Rare upside-down rainbow pictured over York

The smile in the sky. Photographs: Luke John
1 May 2015 @ 9.06 pm
| Environment

The smile in the sky. Photographs: Luke John
The smile in the sky. Photographs: Luke John
It looks like the sky is heeding the adage, “turn that frown upside down” in this remarkable photograph.

Luke John captured the rare upside-down rainbow over York on Friday (May 1) and sent it in to YorkMix.

He spotted it near All Saints Church on Pavement and took these two pictures. “It’s apparently quite rare,” he said.

Another pic of this rarely seen sky halo
Another pic of this rarely seen sky halo
Wikipedia tells us the scientific name for this phenomenon is the Circumzenithal arc.

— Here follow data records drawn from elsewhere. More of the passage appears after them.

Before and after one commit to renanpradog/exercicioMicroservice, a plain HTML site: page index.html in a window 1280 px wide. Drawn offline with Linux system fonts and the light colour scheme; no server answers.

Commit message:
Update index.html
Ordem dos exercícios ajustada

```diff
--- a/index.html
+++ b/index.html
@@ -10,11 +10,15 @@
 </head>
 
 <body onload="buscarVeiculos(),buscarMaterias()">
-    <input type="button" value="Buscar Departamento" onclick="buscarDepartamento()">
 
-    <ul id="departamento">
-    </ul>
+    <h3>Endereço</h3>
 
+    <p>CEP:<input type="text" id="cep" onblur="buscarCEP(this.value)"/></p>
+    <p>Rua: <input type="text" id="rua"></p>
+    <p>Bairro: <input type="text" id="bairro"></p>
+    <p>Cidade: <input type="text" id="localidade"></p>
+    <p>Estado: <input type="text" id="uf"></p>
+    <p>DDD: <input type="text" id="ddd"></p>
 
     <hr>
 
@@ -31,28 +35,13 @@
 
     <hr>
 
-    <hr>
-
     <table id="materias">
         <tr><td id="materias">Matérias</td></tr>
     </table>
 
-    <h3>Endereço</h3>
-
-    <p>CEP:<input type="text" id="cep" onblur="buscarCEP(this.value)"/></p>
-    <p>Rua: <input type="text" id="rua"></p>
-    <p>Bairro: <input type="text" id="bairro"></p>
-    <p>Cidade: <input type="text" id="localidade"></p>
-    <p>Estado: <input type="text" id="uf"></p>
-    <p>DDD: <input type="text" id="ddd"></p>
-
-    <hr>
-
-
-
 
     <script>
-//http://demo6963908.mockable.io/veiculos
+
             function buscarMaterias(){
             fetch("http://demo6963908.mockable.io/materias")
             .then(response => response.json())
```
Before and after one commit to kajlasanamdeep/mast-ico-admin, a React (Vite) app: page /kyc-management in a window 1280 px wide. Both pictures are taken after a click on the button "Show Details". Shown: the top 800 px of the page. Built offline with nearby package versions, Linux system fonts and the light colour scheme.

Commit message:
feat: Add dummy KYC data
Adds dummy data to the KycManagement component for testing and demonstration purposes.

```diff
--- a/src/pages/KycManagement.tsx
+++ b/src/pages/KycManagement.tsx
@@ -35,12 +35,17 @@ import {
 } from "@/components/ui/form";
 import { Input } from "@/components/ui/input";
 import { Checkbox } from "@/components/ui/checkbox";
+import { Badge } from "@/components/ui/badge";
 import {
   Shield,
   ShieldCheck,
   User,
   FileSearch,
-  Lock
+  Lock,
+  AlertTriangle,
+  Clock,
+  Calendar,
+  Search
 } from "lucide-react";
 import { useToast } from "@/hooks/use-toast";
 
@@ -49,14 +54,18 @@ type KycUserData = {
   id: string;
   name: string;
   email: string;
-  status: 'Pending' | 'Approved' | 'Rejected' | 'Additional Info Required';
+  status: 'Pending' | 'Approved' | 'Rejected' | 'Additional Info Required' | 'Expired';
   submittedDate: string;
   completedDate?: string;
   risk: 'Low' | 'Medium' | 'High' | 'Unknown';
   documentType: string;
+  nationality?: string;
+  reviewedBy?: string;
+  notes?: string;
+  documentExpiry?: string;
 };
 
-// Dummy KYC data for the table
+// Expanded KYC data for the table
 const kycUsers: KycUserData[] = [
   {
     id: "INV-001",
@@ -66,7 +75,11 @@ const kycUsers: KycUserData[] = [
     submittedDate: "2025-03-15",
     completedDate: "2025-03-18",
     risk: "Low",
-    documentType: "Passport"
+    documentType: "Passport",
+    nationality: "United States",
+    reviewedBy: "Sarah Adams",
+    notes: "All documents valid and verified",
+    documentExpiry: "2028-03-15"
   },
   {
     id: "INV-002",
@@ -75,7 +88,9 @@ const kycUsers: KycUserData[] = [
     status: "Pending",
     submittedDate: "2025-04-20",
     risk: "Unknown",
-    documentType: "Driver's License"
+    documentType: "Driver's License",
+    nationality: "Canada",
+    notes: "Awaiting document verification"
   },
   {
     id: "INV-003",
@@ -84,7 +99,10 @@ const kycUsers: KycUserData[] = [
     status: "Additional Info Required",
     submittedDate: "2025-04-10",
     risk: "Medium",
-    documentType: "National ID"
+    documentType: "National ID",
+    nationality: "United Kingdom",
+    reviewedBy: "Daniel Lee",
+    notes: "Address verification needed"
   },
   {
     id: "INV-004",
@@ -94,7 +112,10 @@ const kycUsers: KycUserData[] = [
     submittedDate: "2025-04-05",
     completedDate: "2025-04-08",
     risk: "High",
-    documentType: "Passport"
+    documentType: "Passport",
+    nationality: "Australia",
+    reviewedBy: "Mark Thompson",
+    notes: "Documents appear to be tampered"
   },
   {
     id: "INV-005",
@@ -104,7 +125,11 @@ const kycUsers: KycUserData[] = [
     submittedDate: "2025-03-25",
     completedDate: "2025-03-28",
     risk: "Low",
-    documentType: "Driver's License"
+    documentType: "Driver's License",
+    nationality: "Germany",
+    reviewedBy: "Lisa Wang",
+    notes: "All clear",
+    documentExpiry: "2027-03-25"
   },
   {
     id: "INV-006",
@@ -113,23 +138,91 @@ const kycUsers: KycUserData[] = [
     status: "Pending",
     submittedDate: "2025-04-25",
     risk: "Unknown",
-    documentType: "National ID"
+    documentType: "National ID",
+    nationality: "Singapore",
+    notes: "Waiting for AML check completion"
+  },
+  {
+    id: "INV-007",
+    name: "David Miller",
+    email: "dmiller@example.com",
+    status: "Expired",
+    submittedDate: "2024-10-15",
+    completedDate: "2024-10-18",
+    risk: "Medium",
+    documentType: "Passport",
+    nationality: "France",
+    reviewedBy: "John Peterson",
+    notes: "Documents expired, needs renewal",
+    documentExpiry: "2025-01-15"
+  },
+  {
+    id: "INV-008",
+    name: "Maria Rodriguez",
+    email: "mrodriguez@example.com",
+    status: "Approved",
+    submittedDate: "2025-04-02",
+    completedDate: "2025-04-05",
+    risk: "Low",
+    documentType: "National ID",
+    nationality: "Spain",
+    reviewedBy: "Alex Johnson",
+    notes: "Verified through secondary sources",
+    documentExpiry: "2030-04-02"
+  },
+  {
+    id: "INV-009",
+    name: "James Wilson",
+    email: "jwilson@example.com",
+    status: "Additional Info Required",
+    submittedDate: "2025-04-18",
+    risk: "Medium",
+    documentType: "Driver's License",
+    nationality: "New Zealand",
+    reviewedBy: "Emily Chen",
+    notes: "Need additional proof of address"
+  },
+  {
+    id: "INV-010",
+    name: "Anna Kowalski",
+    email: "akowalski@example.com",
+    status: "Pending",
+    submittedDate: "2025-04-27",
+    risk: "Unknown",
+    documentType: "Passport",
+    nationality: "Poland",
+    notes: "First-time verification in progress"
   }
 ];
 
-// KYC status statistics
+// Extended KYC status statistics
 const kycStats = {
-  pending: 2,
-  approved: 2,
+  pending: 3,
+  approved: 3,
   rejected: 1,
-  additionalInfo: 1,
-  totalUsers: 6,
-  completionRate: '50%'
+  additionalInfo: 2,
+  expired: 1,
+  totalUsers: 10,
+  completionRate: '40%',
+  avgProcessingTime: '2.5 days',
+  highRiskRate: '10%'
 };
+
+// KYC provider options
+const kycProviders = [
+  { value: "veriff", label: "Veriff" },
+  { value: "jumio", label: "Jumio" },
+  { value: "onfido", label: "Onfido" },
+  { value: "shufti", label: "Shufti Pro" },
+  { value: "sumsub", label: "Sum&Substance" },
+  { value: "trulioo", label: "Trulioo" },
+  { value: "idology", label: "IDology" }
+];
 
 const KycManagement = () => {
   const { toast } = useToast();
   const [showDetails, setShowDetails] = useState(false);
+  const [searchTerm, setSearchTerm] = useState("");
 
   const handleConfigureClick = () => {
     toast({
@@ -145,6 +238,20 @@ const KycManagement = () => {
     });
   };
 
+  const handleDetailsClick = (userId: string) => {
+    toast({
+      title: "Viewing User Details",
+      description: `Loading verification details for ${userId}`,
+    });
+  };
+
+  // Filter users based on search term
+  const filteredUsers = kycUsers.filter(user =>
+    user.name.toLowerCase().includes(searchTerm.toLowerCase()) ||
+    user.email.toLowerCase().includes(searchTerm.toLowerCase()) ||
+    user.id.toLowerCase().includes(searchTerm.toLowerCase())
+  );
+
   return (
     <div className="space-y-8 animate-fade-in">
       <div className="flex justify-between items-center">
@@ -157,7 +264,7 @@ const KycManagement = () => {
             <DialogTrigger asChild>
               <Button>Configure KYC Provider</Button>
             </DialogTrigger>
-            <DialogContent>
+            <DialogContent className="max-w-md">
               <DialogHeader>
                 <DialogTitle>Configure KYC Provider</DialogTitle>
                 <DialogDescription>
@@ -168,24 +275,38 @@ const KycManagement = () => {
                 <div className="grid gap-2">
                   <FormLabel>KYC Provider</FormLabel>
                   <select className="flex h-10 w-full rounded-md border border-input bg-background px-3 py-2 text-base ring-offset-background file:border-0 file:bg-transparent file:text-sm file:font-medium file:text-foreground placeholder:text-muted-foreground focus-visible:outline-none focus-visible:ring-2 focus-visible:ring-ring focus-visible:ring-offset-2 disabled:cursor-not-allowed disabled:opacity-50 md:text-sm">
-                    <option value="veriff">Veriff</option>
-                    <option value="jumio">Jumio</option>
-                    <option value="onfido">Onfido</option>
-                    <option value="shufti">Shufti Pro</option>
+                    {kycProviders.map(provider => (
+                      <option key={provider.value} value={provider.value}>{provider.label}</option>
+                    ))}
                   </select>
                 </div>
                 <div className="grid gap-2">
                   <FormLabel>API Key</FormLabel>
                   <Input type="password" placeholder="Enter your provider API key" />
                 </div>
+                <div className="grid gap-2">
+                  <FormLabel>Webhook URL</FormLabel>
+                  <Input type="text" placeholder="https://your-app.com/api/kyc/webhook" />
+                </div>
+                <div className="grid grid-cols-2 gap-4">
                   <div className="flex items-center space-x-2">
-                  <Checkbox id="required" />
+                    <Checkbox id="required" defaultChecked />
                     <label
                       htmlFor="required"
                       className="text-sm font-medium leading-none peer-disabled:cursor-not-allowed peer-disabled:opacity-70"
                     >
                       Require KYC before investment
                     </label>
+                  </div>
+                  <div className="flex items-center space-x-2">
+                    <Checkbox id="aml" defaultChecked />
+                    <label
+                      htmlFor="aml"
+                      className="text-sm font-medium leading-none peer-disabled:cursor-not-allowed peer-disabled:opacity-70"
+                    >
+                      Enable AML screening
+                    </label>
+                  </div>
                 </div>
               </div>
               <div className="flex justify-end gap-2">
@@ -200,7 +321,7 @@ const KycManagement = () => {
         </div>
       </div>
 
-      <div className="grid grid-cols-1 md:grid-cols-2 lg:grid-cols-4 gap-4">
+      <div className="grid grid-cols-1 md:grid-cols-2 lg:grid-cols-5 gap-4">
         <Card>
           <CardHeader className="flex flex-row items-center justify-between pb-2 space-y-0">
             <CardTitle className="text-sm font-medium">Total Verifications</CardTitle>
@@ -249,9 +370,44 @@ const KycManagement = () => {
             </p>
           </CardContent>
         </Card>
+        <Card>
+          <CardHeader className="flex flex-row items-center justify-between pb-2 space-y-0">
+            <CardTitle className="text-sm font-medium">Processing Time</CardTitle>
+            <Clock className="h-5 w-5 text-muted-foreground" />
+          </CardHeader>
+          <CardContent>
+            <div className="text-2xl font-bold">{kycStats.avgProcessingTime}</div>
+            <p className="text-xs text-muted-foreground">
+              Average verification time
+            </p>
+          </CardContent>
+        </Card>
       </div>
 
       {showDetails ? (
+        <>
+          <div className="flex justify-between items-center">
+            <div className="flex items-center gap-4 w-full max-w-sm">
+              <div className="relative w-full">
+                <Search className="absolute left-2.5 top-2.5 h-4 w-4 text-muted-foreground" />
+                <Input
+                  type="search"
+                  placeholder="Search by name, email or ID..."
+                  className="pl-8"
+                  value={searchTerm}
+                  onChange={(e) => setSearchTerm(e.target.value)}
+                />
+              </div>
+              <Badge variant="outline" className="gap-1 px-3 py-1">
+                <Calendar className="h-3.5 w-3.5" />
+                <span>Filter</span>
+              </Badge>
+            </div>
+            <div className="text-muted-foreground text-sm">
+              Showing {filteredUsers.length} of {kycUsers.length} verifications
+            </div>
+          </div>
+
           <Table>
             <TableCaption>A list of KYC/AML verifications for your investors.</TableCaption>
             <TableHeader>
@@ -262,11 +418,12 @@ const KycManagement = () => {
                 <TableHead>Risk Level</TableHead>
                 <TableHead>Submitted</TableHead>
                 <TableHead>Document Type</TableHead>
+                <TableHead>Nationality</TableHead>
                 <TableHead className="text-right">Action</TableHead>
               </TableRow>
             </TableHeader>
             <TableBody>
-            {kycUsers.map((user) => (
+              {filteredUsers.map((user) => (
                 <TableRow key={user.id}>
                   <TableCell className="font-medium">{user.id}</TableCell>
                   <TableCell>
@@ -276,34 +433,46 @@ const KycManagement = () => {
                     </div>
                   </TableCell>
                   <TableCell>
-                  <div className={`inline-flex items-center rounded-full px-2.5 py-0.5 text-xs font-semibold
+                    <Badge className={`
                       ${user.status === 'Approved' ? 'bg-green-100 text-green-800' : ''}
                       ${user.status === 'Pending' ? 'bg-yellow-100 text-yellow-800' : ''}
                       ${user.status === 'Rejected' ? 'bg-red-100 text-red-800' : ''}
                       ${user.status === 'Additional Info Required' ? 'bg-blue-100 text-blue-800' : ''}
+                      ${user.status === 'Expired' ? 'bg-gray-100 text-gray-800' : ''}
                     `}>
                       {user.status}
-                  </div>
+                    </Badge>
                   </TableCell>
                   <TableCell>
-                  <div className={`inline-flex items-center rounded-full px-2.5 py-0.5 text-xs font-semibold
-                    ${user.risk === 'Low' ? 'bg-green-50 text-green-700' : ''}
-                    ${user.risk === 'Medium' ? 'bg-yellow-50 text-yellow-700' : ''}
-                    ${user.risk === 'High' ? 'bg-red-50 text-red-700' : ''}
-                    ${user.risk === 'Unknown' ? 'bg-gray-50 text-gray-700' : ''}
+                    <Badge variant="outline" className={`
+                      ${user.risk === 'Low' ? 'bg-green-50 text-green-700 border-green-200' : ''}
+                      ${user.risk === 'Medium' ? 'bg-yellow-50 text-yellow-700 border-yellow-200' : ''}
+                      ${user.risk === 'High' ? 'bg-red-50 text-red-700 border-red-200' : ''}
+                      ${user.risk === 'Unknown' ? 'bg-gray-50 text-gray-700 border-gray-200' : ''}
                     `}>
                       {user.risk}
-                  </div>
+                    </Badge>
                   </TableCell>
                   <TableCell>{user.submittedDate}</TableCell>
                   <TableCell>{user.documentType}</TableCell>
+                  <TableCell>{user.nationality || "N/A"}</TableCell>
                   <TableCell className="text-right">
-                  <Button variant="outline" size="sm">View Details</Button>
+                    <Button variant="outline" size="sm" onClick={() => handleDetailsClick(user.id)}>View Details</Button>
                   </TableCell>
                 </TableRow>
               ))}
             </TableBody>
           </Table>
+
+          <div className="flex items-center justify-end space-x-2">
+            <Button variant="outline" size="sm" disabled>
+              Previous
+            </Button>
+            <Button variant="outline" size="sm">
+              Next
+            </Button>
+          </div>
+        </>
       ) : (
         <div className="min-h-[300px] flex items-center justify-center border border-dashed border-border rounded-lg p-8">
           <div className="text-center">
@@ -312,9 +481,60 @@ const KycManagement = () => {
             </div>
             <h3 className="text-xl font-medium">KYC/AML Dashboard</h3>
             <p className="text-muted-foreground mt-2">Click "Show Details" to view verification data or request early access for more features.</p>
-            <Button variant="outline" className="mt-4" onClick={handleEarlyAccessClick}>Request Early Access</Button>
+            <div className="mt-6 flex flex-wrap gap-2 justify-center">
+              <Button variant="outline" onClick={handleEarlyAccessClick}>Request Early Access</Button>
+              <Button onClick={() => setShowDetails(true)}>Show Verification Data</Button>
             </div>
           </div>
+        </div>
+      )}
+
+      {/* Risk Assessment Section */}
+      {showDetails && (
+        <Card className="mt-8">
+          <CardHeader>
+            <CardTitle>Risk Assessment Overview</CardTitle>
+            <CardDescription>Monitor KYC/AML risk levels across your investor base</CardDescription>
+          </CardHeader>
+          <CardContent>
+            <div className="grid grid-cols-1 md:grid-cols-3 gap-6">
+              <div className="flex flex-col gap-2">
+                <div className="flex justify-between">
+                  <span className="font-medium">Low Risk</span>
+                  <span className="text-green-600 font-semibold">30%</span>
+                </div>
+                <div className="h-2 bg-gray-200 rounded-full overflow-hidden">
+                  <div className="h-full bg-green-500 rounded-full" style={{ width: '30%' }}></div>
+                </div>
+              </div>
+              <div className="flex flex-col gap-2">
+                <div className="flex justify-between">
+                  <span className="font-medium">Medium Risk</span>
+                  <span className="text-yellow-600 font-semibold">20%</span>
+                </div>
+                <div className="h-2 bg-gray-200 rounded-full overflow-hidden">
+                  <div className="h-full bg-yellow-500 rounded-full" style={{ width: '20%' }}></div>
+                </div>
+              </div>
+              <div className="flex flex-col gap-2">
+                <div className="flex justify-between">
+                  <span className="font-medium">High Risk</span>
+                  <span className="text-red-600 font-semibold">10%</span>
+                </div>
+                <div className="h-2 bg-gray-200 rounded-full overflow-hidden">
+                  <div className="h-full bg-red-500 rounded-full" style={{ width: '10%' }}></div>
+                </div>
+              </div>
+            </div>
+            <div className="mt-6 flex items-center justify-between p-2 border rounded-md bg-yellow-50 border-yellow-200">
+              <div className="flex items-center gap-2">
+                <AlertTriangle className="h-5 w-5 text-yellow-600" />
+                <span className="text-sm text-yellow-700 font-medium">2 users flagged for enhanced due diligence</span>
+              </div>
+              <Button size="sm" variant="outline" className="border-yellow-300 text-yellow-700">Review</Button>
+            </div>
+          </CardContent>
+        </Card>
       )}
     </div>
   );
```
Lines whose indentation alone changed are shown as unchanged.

In fact, though, it is not technically a rainbow at all. Here’s some science for you:

The circumzenithal arc… also called the Bravais’ arc, is an optical phenomenon similar in appearance to a rainbow, but it belongs to the family of halos arising from refraction of sunlight through ice crystals, generally in cirrus or cirrostratus clouds, rather than from raindrops.

– Wikipedia

Apparently these arcs aren’t rare in themselves – but they are very rarely spotted as they form so high in the sky and are often obscured by clouds.

They are known as “the smile in the sky” – which we like to take as a very good omen for the Tour de Yorkshire Bank Holiday weekend.